**Input**
'''

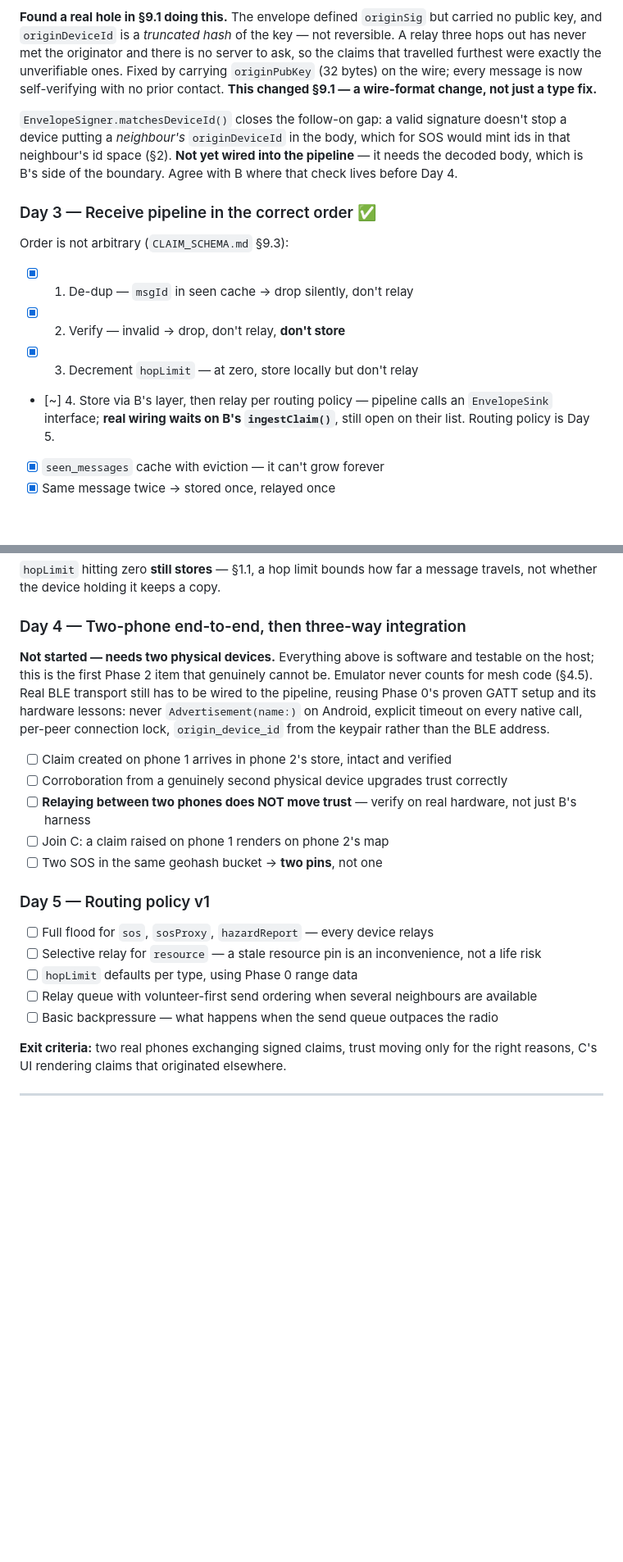
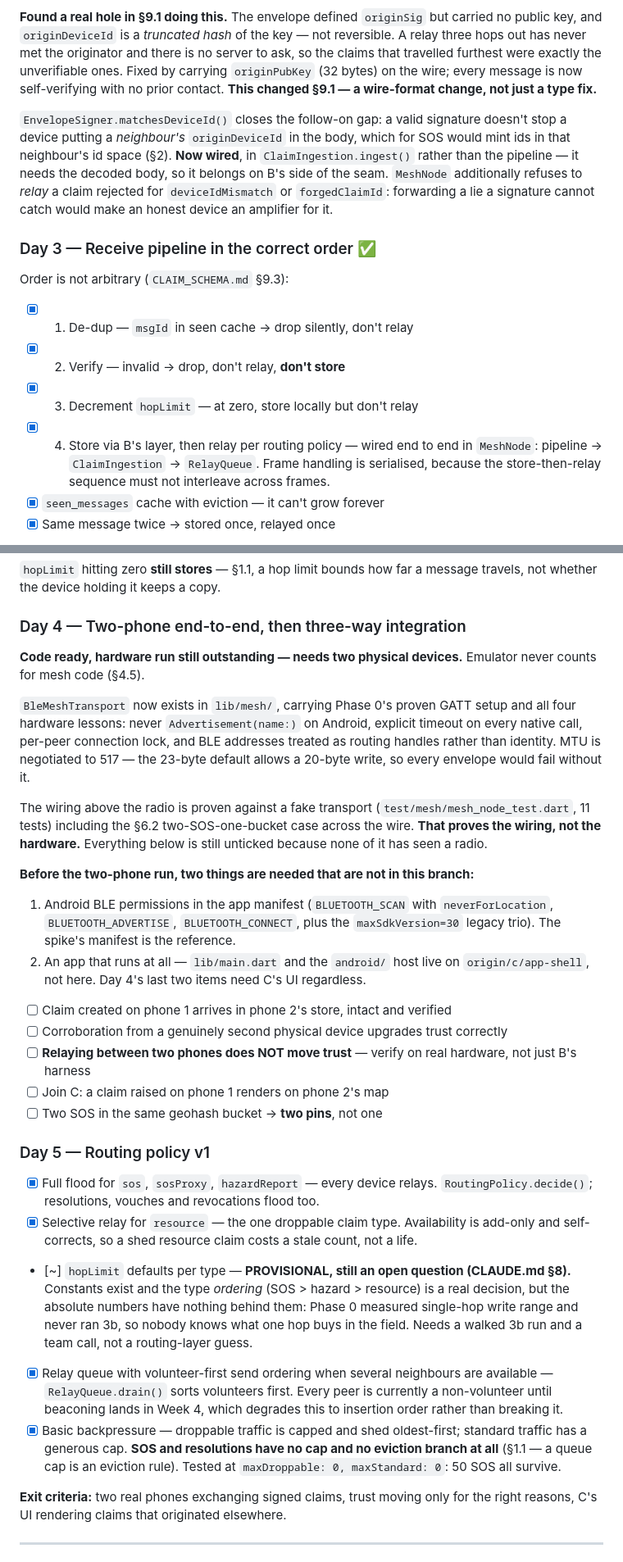
Before and after one commit to monish1929/MayDay, a Markdown page: Docs/PERSON_A.md, 2 parts joined by grey strips. Shown at 82% size. GitHub-like rendering; blank space fills up the shorter version.

Commit message:
docs: record Phase 2 Days 4-5 in PERSON_A.md
Ticks Day 5 routing policy and the Day 3 store-wiring item, marks Day 4
as code-ready but hardware-untested, and settles the matchesDeviceId
open question.

Raises a new one: two provisional hop limits now exist in two folders
(ClaimFactory.provisionalHopLimit = 10, RoutingPolicy 8/5/3 by type).
Nothing breaks today because the wire value governs propagation, but a
locally raised SOS is stored saying 10 and sent saying 8. Needs A and B
together, and a per-type answer would touch CLAIM_SCHEMA.md.

Co-Authored-By: Amritha-M <181113267+Amrithaa-M@users.noreply.github.com>

```diff
--- a/Docs/PERSON_A.md
+++ b/Docs/PERSON_A.md
@@ -105,14 +105,14 @@ Also: `fromCbor()`/`decode()` return a typed `EnvelopeDecodeResult` and **never
 
 **Found a real hole in §9.1 doing this.** The envelope defined `originSig` but carried no public key, and `originDeviceId` is a *truncated hash* of the key — not reversible. A relay three hops out has never met the originator and there is no server to ask, so the claims that travelled furthest were exactly the unverifiable ones. Fixed by carrying `originPubKey` (32 bytes) on the wire; every message is now self-verifying with no prior contact. **This changed §9.1 — a wire-format change, not just a type fix.**
 
-`EnvelopeSigner.matchesDeviceId()` closes the follow-on gap: a valid signature doesn't stop a device putting a *neighbour's* `originDeviceId` in the body, which for SOS would mint ids in that neighbour's id space (§2). **Not yet wired into the pipeline** — it needs the decoded body, which is B's side of the boundary. Agree with B where that check lives before Day 4.
+`EnvelopeSigner.matchesDeviceId()` closes the follow-on gap: a valid signature doesn't stop a device putting a *neighbour's* `originDeviceId` in the body, which for SOS would mint ids in that neighbour's id space (§2). **Now wired**, in `ClaimIngestion.ingest()` rather than the pipeline — it needs the decoded body, so it belongs on B's side of the seam. `MeshNode` additionally refuses to *relay* a claim rejected for `deviceIdMismatch` or `forgedClaimId`: forwarding a lie a signature cannot catch would make an honest device an amplifier for it.
 
 ### Day 3 — Receive pipeline in the correct order ✅
 Order is not arbitrary (`CLAIM_SCHEMA.md` §9.3):
 - [x] 1. De-dup — `msgId` in seen cache → drop silently, don't relay
 - [x] 2. Verify — invalid → drop, don't relay, **don't store**
 - [x] 3. Decrement `hopLimit` — at zero, store locally but don't relay
-- [~] 4. Store via B's layer, then relay per routing policy — pipeline calls an `EnvelopeSink` interface; **real wiring waits on B's `ingestClaim()`**, still open on their list. Routing policy is Day 5.
+- [x] 4. Store via B's layer, then relay per routing policy — wired end to end in `MeshNode`: pipeline → `ClaimIngestion` → `RelayQueue`. Frame handling is serialised, because the store-then-relay sequence must not interleave across frames.
 - [x] `seen_messages` cache with eviction — it can't grow forever
 - [x] Same message twice → stored once, relayed once
 
@@ -126,7 +126,15 @@ Two decisions here that are load-bearing, both tested directly:
 `hopLimit` hitting zero **still stores** — §1.1, a hop limit bounds how far a message travels, not whether the device holding it keeps a copy.
 
 ### Day 4 — Two-phone end-to-end, then three-way integration
-**Not started — needs two physical devices.** Everything above is software and testable on the host; this is the first Phase 2 item that genuinely cannot be. Emulator never counts for mesh code (§4.5). Real BLE transport still has to be wired to the pipeline, reusing Phase 0's proven GATT setup and its hardware lessons: never `Advertisement(name:)` on Android, explicit timeout on every native call, per-peer connection lock, `origin_device_id` from the keypair rather than the BLE address.
+**Code ready, hardware run still outstanding — needs two physical devices.** Emulator never counts for mesh code (§4.5).
+
+`BleMeshTransport` now exists in `lib/mesh/`, carrying Phase 0's proven GATT setup and all four hardware lessons: never `Advertisement(name:)` on Android, explicit timeout on every native call, per-peer connection lock, and BLE addresses treated as routing handles rather than identity. MTU is negotiated to 517 — the 23-byte default allows a 20-byte write, so every envelope would fail without it.
+
+The wiring above the radio is proven against a fake transport (`test/mesh/mesh_node_test.dart`, 11 tests) including the §6.2 two-SOS-one-bucket case across the wire. **That proves the wiring, not the hardware.** Everything below is still unticked because none of it has seen a radio.
+
+**Before the two-phone run, two things are needed that are not in this branch:**
+1. Android BLE permissions in the app manifest (`BLUETOOTH_SCAN` with `neverForLocation`, `BLUETOOTH_ADVERTISE`, `BLUETOOTH_CONNECT`, plus the `maxSdkVersion=30` legacy trio). The spike's manifest is the reference.
+2. An app that runs at all — `lib/main.dart` and the `android/` host live on `origin/c/app-shell`, not here. Day 4's last two items need C's UI regardless.
 
 - [ ] Claim created on phone 1 arrives in phone 2's store, intact and verified
 - [ ] Corroboration from a genuinely second physical device upgrades trust correctly
@@ -135,11 +143,11 @@ Two decisions here that are load-bearing, both tested directly:
 - [ ] Two SOS in the same geohash bucket → **two pins**, not one
 
 ### Day 5 — Routing policy v1
-- [ ] Full flood for `sos`, `sosProxy`, `hazardReport` — every device relays
-- [ ] Selective relay for `resource` — a stale resource pin is an inconvenience, not a life risk
-- [ ] `hopLimit` defaults per type, using Phase 0 range data
-- [ ] Relay queue with volunteer-first send ordering when several neighbours are available
-- [ ] Basic backpressure — what happens when the send queue outpaces the radio
+- [x] Full flood for `sos`, `sosProxy`, `hazardReport` — every device relays. `RoutingPolicy.decide()`; resolutions, vouches and revocations flood too.
+- [x] Selective relay for `resource` — the one droppable claim type. Availability is add-only and self-corrects, so a shed resource claim costs a stale count, not a life.
+- [~] `hopLimit` defaults per type — **PROVISIONAL, still an open question (CLAUDE.md §8).** Constants exist and the type *ordering* (SOS > hazard > resource) is a real decision, but the absolute numbers have nothing behind them: Phase 0 measured single-hop write range and never ran 3b, so nobody knows what one hop buys in the field. Needs a walked 3b run and a team call, not a routing-layer guess.
+- [x] Relay queue with volunteer-first send ordering when several neighbours are available — `RelayQueue.drain()` sorts volunteers first. Every peer is currently a non-volunteer until beaconing lands in Week 4, which degrades this to insertion order rather than breaking it.
+- [x] Basic backpressure — droppable traffic is capped and shed oldest-first; standard traffic has a generous cap. **SOS and resolutions have no cap and no eviction branch at all** (§1.1 — a queue cap is an eviction rule). Tested at `maxDroppable: 0, maxStandard: 0`: 50 SOS all survive.
 
 **Exit criteria:** two real phones exchanging signed claims, trust moving only for the right reasons, C's UI rendering claims that originated elsewhere.
 
```
Also changed, not shown: other parts of Docs/PERSON_A.md (+4 -1 lines).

'''

**What to do**
Pull every line containing "parts" out of the records.

**Solved exercise**
Before and after one commit to monish1929/MayDay, a Markdown page: Docs/PERSON_A.md, 2 parts joined by grey strips. Shown at 82% size. GitHub-like rendering; blank space fills up the shorter version.
Also changed, not shown: other parts of Docs/PERSON_A.md (+4 -1 lines).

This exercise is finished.